╔══

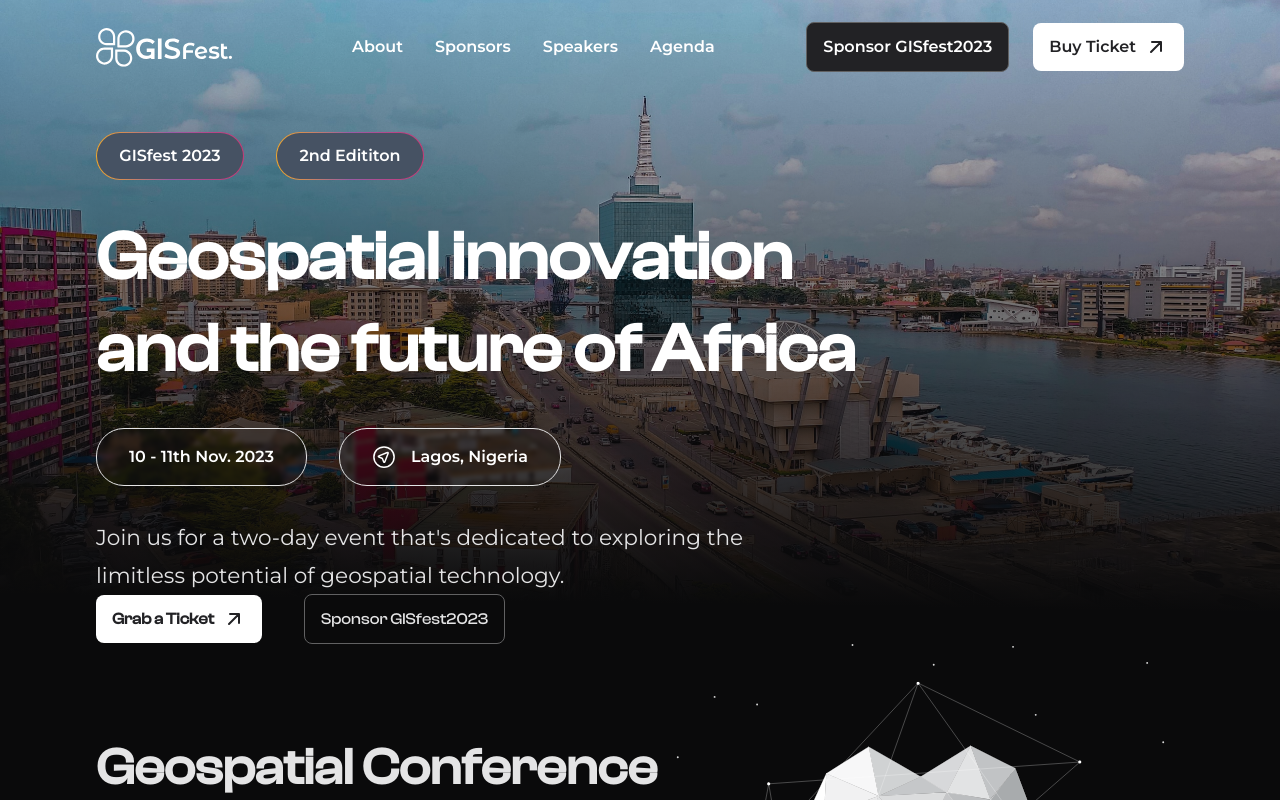
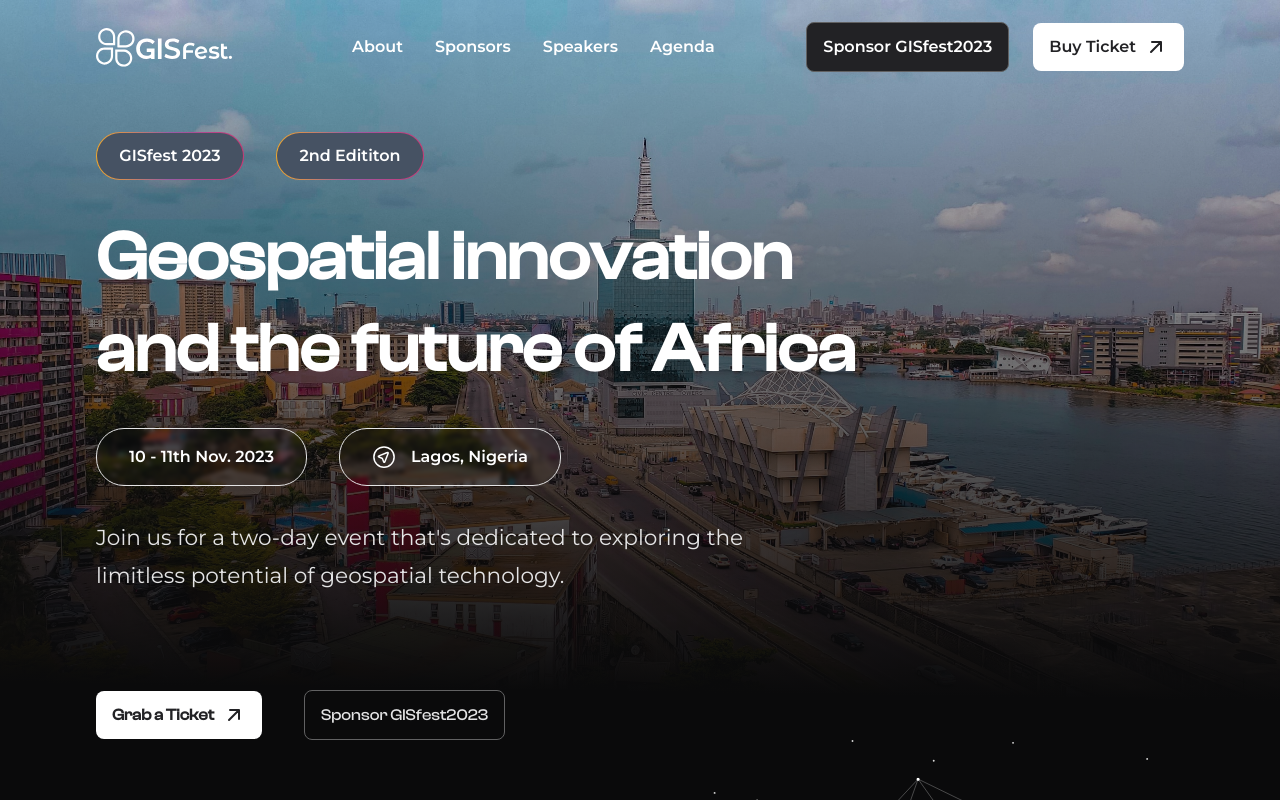
Before and after one commit to vickystickz/gisfest-conference-website, a Next.js app: page / in a window 1280 px wide. Shown: the top 800 px of the page. Built offline with nearby package versions, Linux system fonts and the light colour scheme; no server answers.

Commit message:
fixed header css styiling for laptop view

```diff
--- a/components/jumbotron/HeroContent.tsx
+++ b/components/jumbotron/HeroContent.tsx
@@ -10,7 +10,7 @@
 
 const HeroContent = ({ conference, buttons}: THeroContent) => {
   return (
-    <div className='z-20 flex-grow flex flex-col laptop:gap-[15%] gap-14 tablet:gap-12  w-full relative h-full laptop:mt-[3%] tablet:mt-[3%] px-6 laptop:px-24 tablet:px-14 max-w-screen-tv mx-auto'>
+    <div className='z-20 flex-grow flex flex-col laptop:gap-24 gap-14 tablet:gap-12  w-full relative h-full laptop:mt-[3%] tablet:mt-[3%] px-6 laptop:px-24 tablet:px-14 max-w-screen-tv mx-auto'>
         <div className="flex flex-col laptop:gap-[2rem] tablet:gap-[2rem] gap-2">
             <div className="flex gap-8">
                 <HeroText text={`GISfest ${conference.year}`}/>
```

╚══

◆ What is needed
Gather and copy every line of the data in which the string "screen" is found.

◆ Answer box
-    <div className='z-20 flex-grow flex flex-col laptop:gap-[15%] gap-14 tablet:gap-12  w-full relative h-full laptop:mt-[3%] tablet:mt-[3%] px-6 laptop:px-24 tablet:px-14 max-w-screen-tv mx-auto'>
+    <div className='z-20 flex-grow flex flex-col laptop:gap-24 gap-14 tablet:gap-12  w-full relative h-full laptop:mt-[3%] tablet:mt-[3%] px-6 laptop:px-24 tablet:px-14 max-w-screen-tv mx-auto'>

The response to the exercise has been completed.